My life has been filled with terrible misfortune; most of which never happened.
Montaigne (1533-1592) French philosopher and essayist.
All of my misfortunes come from having thought too well of my fellows.
Jean Jacques Rousseau (1712-1778) Swiss political philosopher and essayist.
It is wrong to think that misfortunes come from the east or from the west; they originate within one's own mind. Therefore, it is foolish to guard against misfortunes from the external world and leave the inner mind uncontrolled.
Buddha (563 BC-483 BC) Founder of Buddhism.
Be willing to have it so. Acceptance of what has happened is the first step to overcoming the consequences of any misfortune.
William James (1842-1910) American philosopher and psychologist.
Count on it, if a person talks of their misfortune, there is something in it that is not disagreeable to them.
Samuel Johnson (1709-1784) British author.
Let us be of good cheer, remembering that the misfortunes hardest to bear are those which never happen.
James Russell Lowell (1819-1891) American poet, critic and editor.
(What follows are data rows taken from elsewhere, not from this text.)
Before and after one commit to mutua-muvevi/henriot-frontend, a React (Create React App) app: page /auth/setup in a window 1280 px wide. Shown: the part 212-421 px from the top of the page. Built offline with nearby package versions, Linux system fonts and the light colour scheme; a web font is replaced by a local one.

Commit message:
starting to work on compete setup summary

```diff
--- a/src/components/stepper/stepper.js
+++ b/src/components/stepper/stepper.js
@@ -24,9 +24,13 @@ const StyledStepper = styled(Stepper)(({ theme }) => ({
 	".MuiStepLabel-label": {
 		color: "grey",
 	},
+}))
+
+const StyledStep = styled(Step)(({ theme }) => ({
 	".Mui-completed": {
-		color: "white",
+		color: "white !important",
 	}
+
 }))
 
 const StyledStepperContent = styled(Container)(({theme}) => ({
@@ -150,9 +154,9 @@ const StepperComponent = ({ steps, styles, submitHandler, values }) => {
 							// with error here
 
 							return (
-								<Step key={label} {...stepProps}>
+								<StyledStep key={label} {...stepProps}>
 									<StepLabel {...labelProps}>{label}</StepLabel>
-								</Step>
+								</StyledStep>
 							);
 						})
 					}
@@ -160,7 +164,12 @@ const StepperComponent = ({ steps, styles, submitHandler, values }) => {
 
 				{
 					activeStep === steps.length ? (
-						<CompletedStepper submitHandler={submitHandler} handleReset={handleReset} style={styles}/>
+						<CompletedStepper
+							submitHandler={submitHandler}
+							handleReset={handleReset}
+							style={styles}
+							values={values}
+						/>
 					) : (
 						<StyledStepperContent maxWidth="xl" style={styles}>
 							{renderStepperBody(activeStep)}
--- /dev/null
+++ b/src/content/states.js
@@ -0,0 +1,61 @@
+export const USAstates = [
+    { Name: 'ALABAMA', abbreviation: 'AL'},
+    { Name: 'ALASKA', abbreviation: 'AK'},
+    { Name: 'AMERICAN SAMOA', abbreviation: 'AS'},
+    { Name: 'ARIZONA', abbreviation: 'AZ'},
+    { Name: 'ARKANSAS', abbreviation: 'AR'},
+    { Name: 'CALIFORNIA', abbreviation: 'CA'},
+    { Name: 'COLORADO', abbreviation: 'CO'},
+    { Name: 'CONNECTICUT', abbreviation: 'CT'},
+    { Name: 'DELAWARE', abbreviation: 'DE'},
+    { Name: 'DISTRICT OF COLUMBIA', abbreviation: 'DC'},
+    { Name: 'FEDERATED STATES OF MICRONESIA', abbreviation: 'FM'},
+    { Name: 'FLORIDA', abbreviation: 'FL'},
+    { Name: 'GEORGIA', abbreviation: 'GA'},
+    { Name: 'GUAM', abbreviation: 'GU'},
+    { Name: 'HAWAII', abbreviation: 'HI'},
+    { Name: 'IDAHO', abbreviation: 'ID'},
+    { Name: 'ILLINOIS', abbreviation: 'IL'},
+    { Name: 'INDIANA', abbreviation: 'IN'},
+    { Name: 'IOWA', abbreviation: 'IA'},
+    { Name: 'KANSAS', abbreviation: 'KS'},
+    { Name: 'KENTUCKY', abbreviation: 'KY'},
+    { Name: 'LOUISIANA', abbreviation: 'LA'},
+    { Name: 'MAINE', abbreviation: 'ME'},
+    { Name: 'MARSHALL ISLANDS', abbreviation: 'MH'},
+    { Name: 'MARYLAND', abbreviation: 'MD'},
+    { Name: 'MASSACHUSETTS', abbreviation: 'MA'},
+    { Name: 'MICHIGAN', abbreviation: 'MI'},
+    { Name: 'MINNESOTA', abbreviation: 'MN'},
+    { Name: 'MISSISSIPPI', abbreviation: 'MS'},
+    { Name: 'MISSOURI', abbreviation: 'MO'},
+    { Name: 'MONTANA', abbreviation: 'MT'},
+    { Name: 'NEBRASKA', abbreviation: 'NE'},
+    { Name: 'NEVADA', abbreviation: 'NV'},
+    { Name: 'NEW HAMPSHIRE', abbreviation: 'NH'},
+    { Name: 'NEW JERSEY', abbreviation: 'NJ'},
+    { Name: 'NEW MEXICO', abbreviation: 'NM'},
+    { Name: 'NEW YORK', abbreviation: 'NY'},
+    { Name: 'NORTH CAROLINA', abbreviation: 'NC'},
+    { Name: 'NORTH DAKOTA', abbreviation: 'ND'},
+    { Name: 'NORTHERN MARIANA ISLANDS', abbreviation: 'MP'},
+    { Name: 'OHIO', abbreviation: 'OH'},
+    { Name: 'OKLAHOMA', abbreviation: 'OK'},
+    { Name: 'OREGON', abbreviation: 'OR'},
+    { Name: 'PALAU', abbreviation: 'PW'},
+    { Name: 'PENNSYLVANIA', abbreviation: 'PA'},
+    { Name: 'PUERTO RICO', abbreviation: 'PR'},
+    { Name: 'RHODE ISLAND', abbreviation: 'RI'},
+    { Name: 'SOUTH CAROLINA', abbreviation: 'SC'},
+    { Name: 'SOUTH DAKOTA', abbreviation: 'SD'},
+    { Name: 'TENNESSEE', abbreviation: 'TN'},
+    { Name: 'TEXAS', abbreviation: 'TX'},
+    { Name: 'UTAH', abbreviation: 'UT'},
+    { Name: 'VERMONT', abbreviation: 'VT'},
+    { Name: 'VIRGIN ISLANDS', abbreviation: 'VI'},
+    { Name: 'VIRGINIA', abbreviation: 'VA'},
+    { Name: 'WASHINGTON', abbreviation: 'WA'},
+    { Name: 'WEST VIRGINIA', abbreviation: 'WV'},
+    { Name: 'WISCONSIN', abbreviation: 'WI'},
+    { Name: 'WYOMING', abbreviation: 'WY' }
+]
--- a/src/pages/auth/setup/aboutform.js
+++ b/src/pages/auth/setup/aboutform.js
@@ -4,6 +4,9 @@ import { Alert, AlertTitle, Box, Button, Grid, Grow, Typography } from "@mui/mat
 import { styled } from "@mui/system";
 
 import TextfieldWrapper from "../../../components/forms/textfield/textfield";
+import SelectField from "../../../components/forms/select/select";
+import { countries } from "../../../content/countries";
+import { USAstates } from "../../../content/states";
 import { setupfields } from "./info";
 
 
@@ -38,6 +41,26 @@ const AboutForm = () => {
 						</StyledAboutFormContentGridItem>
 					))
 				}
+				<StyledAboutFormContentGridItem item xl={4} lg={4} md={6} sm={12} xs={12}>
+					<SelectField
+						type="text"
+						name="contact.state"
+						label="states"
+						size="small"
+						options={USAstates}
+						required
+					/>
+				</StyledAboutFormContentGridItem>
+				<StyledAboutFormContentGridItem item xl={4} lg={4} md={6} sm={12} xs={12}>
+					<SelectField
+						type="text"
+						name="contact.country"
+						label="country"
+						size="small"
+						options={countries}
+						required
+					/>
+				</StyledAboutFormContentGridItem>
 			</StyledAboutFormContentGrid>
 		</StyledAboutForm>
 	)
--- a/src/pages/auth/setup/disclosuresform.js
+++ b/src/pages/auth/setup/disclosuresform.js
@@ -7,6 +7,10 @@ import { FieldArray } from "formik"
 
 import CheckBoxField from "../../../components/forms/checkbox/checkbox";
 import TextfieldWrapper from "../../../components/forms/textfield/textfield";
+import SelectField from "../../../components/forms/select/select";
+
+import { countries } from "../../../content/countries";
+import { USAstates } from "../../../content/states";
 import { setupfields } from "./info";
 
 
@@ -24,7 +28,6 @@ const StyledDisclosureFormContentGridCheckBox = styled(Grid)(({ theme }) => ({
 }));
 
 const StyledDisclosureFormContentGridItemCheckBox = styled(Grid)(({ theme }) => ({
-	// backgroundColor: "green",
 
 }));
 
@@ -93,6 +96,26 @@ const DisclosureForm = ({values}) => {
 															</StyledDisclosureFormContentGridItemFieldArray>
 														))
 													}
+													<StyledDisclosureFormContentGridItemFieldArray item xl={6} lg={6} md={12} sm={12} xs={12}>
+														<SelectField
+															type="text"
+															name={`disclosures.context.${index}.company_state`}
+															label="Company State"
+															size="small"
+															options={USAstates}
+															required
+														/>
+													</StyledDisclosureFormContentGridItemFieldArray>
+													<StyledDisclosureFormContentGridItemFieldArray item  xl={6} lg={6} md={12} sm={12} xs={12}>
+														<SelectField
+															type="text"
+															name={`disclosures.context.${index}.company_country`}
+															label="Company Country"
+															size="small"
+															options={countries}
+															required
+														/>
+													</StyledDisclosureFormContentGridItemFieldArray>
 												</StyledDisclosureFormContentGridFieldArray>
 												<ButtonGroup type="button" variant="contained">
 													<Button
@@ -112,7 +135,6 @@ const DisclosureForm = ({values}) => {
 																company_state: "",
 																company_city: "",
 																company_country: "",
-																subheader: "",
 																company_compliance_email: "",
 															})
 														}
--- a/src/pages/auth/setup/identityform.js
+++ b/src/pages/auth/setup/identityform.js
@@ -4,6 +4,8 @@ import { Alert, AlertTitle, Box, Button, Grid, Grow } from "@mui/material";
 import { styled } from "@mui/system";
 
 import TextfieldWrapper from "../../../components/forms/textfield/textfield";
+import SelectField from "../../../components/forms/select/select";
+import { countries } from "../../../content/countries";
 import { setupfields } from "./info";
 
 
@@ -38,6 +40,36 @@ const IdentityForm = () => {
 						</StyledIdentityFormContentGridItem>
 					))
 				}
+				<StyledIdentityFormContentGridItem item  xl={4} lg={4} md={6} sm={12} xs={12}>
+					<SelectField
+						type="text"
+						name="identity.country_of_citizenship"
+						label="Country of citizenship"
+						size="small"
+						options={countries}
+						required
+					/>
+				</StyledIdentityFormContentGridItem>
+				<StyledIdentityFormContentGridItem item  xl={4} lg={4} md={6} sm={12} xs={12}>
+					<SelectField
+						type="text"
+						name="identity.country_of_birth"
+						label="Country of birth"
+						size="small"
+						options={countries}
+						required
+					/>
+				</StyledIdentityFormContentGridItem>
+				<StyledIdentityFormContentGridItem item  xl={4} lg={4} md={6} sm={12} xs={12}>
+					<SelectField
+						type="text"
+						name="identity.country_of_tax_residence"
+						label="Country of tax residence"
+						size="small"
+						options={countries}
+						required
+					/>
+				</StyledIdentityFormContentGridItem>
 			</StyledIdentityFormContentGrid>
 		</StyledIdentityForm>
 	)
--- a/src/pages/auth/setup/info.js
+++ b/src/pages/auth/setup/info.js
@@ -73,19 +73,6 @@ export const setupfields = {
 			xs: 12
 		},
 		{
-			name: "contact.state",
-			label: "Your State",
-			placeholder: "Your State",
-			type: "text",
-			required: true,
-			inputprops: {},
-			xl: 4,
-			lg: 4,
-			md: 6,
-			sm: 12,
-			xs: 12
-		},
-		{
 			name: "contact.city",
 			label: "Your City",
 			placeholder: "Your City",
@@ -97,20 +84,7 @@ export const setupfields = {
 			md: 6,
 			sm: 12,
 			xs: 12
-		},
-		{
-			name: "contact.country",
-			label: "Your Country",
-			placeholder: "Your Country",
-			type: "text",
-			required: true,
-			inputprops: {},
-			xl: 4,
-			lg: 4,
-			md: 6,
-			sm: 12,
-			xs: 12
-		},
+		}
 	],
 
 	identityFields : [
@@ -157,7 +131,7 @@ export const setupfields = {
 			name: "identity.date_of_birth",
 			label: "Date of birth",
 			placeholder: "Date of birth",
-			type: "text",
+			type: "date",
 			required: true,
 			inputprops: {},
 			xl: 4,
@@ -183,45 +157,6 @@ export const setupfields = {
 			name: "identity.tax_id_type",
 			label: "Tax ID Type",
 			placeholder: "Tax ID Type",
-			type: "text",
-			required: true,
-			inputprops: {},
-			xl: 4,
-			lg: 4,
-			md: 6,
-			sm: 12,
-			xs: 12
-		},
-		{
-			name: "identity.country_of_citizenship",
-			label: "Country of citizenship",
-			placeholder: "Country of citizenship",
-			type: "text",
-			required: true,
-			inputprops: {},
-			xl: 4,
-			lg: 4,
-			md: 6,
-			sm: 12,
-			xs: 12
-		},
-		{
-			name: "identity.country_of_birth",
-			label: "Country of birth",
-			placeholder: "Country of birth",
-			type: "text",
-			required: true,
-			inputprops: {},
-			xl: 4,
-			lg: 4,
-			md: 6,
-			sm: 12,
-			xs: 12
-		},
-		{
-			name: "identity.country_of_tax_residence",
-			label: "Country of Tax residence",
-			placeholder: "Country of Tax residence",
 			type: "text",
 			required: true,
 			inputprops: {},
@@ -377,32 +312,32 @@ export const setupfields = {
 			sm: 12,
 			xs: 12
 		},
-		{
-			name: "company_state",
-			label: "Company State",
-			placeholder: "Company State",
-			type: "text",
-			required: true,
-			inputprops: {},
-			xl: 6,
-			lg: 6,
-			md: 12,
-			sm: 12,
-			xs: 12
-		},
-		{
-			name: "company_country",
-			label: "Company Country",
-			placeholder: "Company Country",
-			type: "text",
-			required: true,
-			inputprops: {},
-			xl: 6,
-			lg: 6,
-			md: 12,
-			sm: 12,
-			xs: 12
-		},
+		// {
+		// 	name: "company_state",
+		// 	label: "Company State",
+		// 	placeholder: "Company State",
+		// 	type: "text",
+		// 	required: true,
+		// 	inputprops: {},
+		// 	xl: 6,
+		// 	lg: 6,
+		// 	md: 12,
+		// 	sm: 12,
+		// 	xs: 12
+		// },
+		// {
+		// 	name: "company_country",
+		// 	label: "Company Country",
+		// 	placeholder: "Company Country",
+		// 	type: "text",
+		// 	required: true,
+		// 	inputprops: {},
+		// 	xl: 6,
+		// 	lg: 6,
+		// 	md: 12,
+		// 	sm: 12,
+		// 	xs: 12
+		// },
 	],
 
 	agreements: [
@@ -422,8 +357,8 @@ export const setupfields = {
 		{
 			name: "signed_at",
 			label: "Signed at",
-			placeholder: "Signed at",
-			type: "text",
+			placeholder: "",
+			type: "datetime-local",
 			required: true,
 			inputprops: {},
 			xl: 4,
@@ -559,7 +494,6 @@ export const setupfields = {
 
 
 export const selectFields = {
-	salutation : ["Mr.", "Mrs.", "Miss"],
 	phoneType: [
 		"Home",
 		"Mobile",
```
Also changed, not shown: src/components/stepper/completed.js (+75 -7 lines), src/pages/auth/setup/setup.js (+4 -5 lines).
The world is quickly bored by the recital of misfortune, and willing avoids the sight of distress.
W. Somerset Maugham (1874-1965) British novelist and playwright.
Misfortunes tell us what fortune is.
Thomas Fuller (1608-1661) British clergyman and author.
The unhappy derive comfort from the misfortunes of others.
Aesop (620 BC-560 BC) Greek fabulist.
A woman, especially, if she have the misfortune of knowing anything, should conceal it as well as she can.
Jane Austen (1775-1817) English novelist.